> > Pattern becomes progressively more important as you climb the
> > ladder of complexity. With humans, it is all-important.
> > but the person is irretrieveably lost.
> I would be interested to know if a brain were frozen solid, each atom
> was seperated, put in a jar, then placed back together again, how that
> would feel. Who knows, there may be some methods of disassembly that do
> not lose the 'person.' Such a claim is an assumption.
The brain is an electrochemical organ. To disassemble it would be
to disperse the electric potentials which form the informational
patterns which underlie our consciousness, thus to dissipate the
consciousness itself. Were you to subjectively experience such
an assembly (and you would not be able to experience it all), you
would become less and less, and eventually nothing.
> > Bare carbon chains bereft of pattern decides not how they spin;
> > within certain limits, we do.
> Who knows? Maybe there is some neural-logic gates at the subatomic
> levels that allows a self-referencing recursive self-awareness proccess to
> occur where the atoms choose to spin.

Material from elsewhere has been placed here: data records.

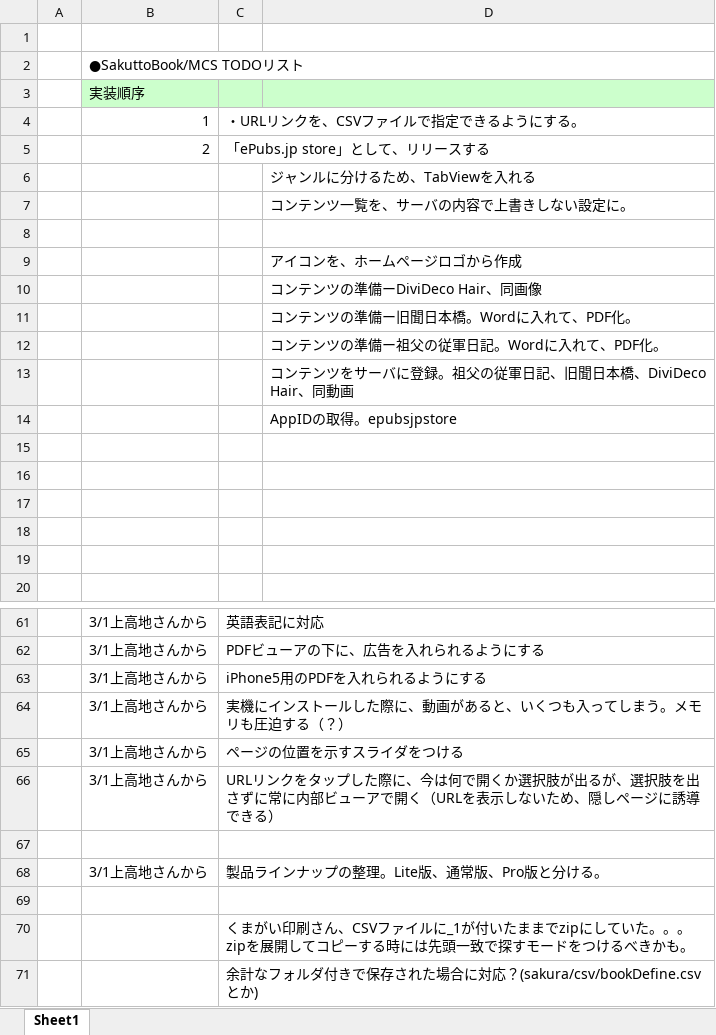
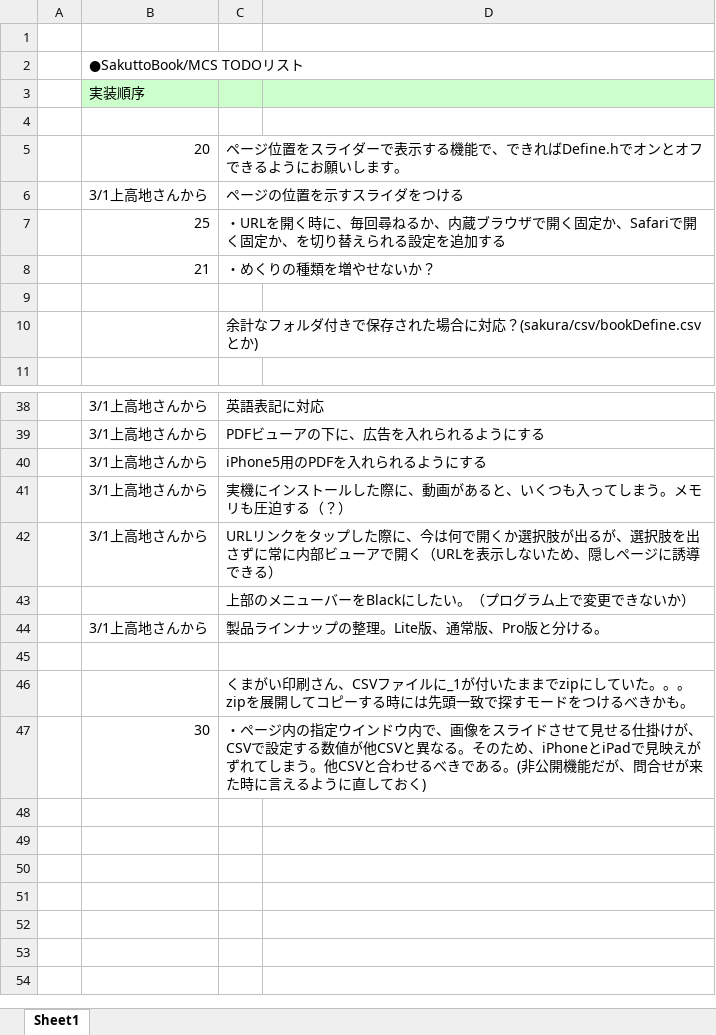
Before and after one commit to okano/PdfProject, an Excel workbook: PdfPub/trunk/docs/mcs1-todo.xlsx, sheet Sheet1, drawn as a sheet; only a part is shown, gaps mark what is left out; values as stored, in another font and other column widths than the file's, no borders; removed rows and columns are numbered as before the commit, all else as after; the diff covers the shown part only; the diff names each change by its address in the sheet, - before the commit and + after, or states it on an @@ line.

Commit message:
arrange TODO on 2013-03-11.

```diff
--- a/PdfPub/trunk/docs/mcs1-todo.xlsx (sheet Sheet1)
+++ b/PdfPub/trunk/docs/mcs1-todo.xlsx (sheet Sheet1)
-row 4:  | 1 | ・URLリンクを、CSVファイルで指定できるようにする。
-row 5:  | 2 | 「ePubs.jp store」として、リリースする
-row 6:  |  |  | ジャンルに分けるため、TabViewを入れる
-row 7:  |  |  | コンテンツ一覧を、サーバの内容で上書きしない設定に。
-row 9:  |  |  | アイコンを、ホームページロゴから作成
-row 10:  |  |  | コンテンツの準備ーDiviDeco Hair、同画像
-row 11:  |  |  | コンテンツの準備ー旧聞日本橋。Wordに入れて、PDF化。
-row 12:  |  |  | コンテンツの準備ー祖父の従軍日記。Wordに入れて、PDF化。
-row 13:  |  |  | コンテンツをサーバに登録。祖父の従軍日記、旧聞日本橋、DiviDeco Hair、同動画
-row 14:  |  |  | AppIDの取得。epubsjpstore
@@ row 55 moved to row 5: 20 @@
@@ row 65 moved to row 6: 3/1上高地さんから @@
@@ row 45 moved to row 7: 25 @@
@@ row 48 moved to row 8: 21 @@
-C10: (empty)
+C10: 余計なフォルダ付きで保存された場合に対応？(sakura/csv/bookDefine.csvとか)
+C10:D10 merged
-row 17: (empty)
-row 18: (empty)
-row 19: (empty)
-C43: (empty)
+C43: 上部のメニューバーをBlackにしたい。（プログラム上で変更できないか）
-row 71:  |  | 余計なフォルダ付きで保存された場合に対応？(sakura/csv/bookDefine.csvとか)
@@ row 59 moved to row 47: 30 @@
```
Also changed, not shown: 10 removed rows elsewhere in this sheet.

I don't. To say that consciouness
> exists only at our macro/micro size in the universe is equivalent
> to saying that Jesus is a savior, IMHO. I haven't seen it, but patterns
> tend to repeat in fractal nature.
> - dylan
> - - -
> Dylan Durst # firstname.lastname@example.org # email@example.com # firstname.lastname@example.org
> http://www.porter.ucsc.edu/~dsd # <-<--<---<----<----|---->---->--->-->->